Exercise brief :: The answer must consist of each line below that holds the word "tensor", copied as it stands.

(Dataset items)
━━━━━━━━━━━━━━━━━━━━━━━━━━━━━━

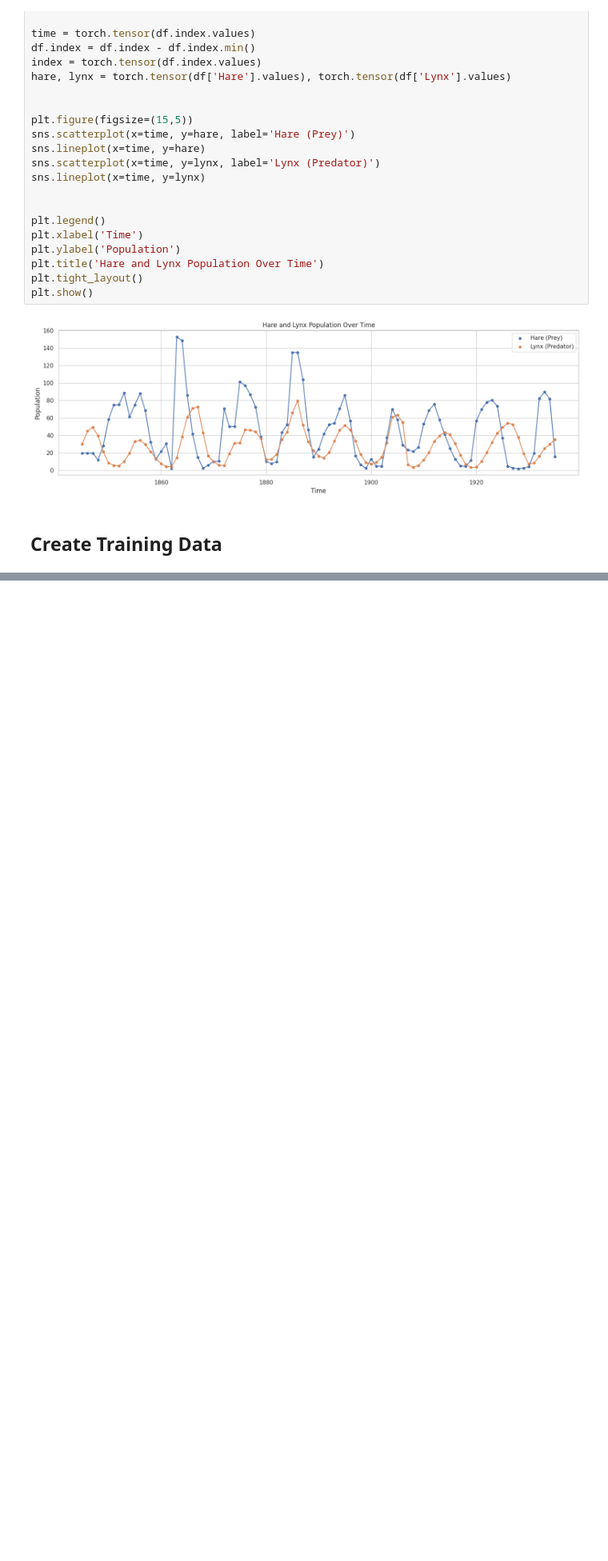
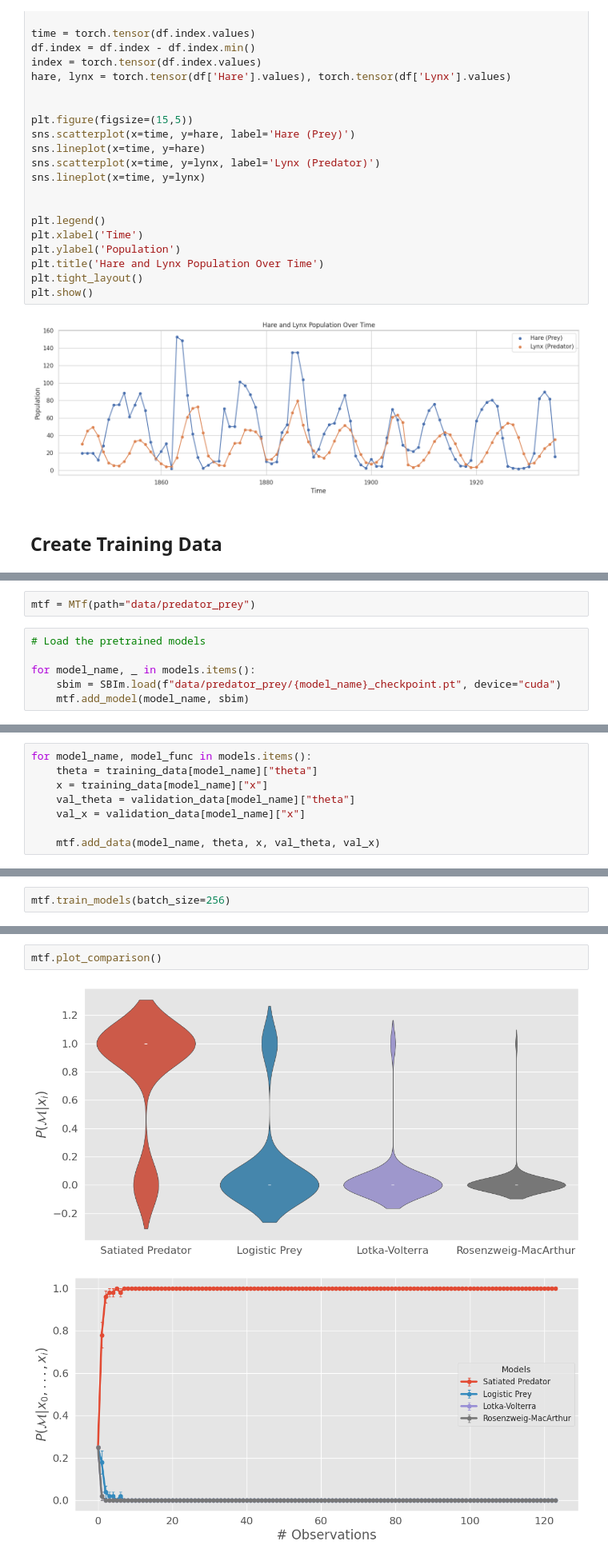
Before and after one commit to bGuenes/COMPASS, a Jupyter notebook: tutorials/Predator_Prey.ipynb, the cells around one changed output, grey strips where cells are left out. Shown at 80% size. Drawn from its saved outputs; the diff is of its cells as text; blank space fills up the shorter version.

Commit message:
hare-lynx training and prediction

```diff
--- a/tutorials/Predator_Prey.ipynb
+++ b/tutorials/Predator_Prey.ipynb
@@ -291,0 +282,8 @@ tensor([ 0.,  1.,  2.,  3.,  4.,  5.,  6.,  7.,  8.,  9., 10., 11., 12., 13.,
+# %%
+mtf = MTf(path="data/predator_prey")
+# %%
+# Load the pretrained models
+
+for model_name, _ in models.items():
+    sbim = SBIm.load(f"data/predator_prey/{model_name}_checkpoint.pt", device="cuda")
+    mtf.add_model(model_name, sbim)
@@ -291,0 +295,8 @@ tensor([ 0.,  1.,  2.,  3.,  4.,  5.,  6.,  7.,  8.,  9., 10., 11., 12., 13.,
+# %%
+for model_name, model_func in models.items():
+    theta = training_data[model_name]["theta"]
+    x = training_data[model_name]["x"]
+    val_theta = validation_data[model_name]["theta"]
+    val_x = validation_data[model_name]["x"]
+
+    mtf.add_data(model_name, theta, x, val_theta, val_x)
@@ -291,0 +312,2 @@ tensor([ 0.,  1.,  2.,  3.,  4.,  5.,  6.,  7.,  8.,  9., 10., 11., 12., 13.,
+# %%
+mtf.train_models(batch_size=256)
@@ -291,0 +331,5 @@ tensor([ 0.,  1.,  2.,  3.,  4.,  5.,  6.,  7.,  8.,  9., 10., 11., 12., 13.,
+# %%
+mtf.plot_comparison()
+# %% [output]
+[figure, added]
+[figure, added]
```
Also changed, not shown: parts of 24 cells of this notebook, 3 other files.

━━━━━━━━━━━━━━━━━━━━━━━━━━━━━━

Exercise solution ::
@@ -291,0 +282,8 @@ tensor([ 0.,  1.,  2.,  3.,  4.,  5.,  6.,  7.,  8.,  9., 10., 11., 12., 13.,
@@ -291,0 +295,8 @@ tensor([ 0.,  1.,  2.,  3.,  4.,  5.,  6.,  7.,  8.,  9., 10., 11., 12., 13.,
@@ -291,0 +312,2 @@ tensor([ 0.,  1.,  2.,  3.,  4.,  5.,  6.,  7.,  8.,  9., 10., 11., 12., 13.,
@@ -291,0 +331,5 @@ tensor([ 0.,  1.,  2.,  3.,  4.,  5.,  6.,  7.,  8.,  9., 10., 11., 12., 13.,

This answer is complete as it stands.